## Your assignment
Pull every line holding the word "getanime" from the data below and copy it.

## Provided data
┄┄┄┄┄┄┄┄┄┄

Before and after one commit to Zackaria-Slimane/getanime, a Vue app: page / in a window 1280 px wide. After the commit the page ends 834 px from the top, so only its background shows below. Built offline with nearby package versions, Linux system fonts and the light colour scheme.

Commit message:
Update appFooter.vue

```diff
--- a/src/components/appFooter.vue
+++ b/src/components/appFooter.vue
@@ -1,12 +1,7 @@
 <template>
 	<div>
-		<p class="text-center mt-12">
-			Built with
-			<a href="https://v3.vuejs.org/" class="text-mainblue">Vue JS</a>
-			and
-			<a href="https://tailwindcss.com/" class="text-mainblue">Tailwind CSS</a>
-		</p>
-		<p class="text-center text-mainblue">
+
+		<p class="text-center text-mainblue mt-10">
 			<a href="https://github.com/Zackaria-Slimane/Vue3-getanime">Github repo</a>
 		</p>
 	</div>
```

┄┄┄┄┄┄┄┄┄┄

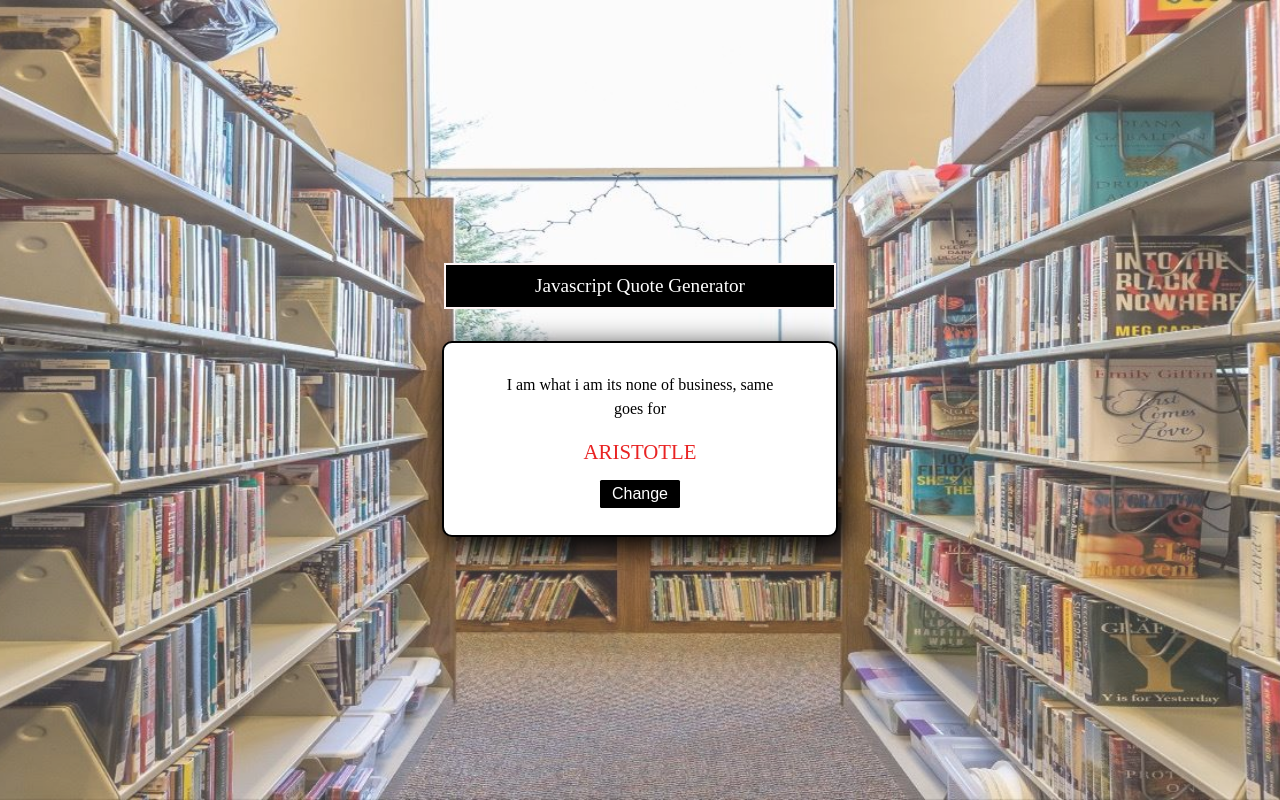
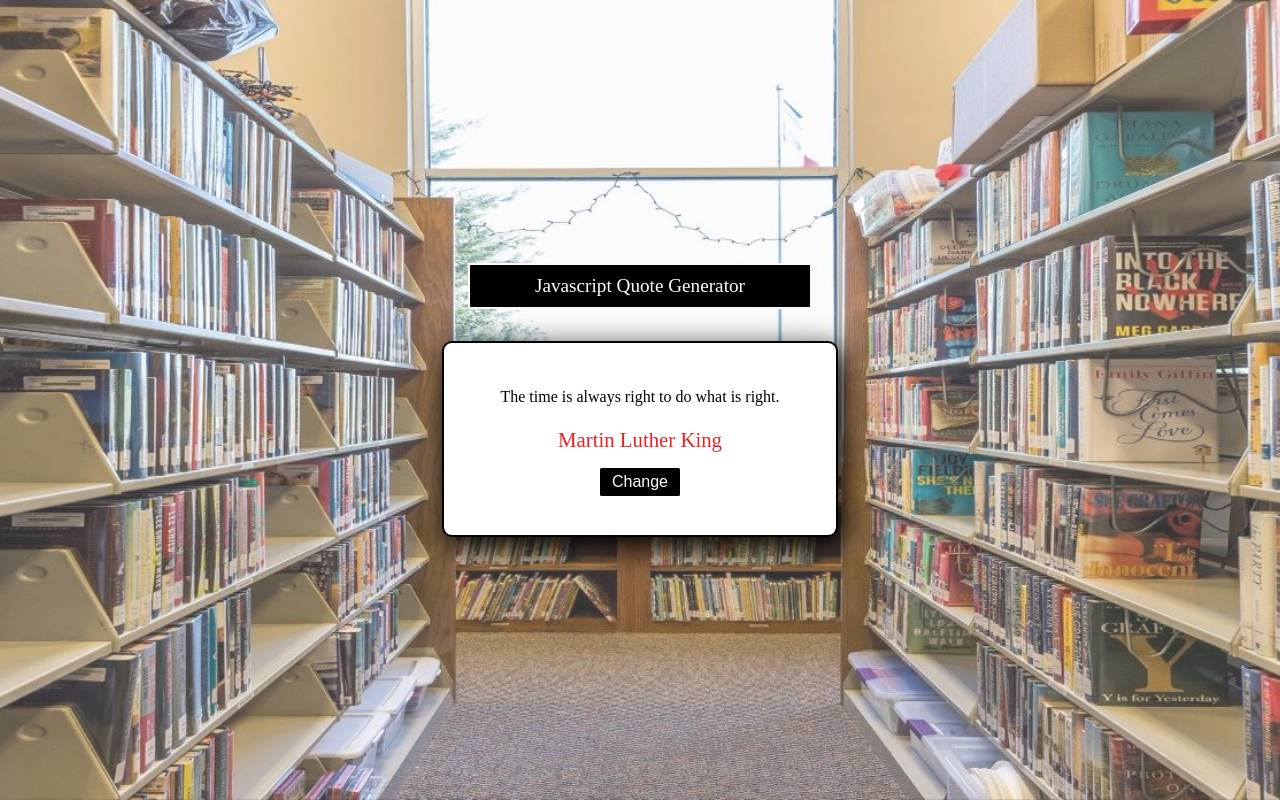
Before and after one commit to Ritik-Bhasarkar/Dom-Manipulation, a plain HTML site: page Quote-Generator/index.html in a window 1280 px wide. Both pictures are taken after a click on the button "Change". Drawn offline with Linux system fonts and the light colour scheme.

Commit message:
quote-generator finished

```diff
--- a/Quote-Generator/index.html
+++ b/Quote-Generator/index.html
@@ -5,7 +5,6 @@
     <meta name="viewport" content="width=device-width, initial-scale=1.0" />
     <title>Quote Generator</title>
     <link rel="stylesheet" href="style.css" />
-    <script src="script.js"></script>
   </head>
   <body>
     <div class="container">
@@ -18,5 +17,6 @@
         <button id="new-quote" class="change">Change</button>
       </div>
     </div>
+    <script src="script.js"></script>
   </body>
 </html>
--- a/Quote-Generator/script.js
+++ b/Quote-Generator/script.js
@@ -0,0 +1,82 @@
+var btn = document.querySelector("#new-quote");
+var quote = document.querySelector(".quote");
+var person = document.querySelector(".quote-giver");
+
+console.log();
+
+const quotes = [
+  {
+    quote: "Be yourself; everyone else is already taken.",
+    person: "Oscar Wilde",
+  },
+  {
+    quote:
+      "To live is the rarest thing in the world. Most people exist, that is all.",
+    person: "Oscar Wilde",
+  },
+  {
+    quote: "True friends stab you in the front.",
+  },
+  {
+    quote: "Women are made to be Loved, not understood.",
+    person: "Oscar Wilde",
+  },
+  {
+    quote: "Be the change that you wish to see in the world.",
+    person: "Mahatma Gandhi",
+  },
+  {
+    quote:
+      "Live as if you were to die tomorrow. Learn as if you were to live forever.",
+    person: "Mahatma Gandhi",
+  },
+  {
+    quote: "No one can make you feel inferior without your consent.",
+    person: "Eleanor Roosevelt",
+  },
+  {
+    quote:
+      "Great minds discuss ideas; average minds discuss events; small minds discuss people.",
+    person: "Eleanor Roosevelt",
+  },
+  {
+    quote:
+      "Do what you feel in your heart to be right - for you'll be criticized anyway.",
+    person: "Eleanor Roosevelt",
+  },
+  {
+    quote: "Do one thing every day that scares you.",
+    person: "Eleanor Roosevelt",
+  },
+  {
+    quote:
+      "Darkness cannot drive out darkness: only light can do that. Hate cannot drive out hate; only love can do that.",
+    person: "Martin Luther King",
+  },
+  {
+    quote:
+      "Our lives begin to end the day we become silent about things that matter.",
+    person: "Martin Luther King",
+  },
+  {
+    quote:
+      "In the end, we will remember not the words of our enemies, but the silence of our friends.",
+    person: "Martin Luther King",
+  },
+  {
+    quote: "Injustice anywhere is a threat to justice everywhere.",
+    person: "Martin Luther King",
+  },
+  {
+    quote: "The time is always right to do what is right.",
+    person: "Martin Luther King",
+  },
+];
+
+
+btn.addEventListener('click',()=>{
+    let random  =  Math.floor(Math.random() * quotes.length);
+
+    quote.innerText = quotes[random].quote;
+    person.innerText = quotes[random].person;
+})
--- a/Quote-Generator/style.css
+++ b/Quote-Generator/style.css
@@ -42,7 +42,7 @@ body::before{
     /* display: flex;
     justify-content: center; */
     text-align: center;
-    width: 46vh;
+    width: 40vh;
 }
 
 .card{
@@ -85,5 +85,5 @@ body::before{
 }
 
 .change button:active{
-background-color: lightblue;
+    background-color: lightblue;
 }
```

┄┄┄┄┄┄┄┄┄┄

## Response to the exercise
Before and after one commit to Zackaria-Slimane/getanime, a Vue app: page / in a window 1280 px wide. After the commit the page ends 834 px from the top, so only its background shows below. Built offline with nearby package versions, Linux system fonts and the light colour scheme.
 			<a href="https://github.com/Zackaria-Slimane/Vue3-getanime">Github repo</a>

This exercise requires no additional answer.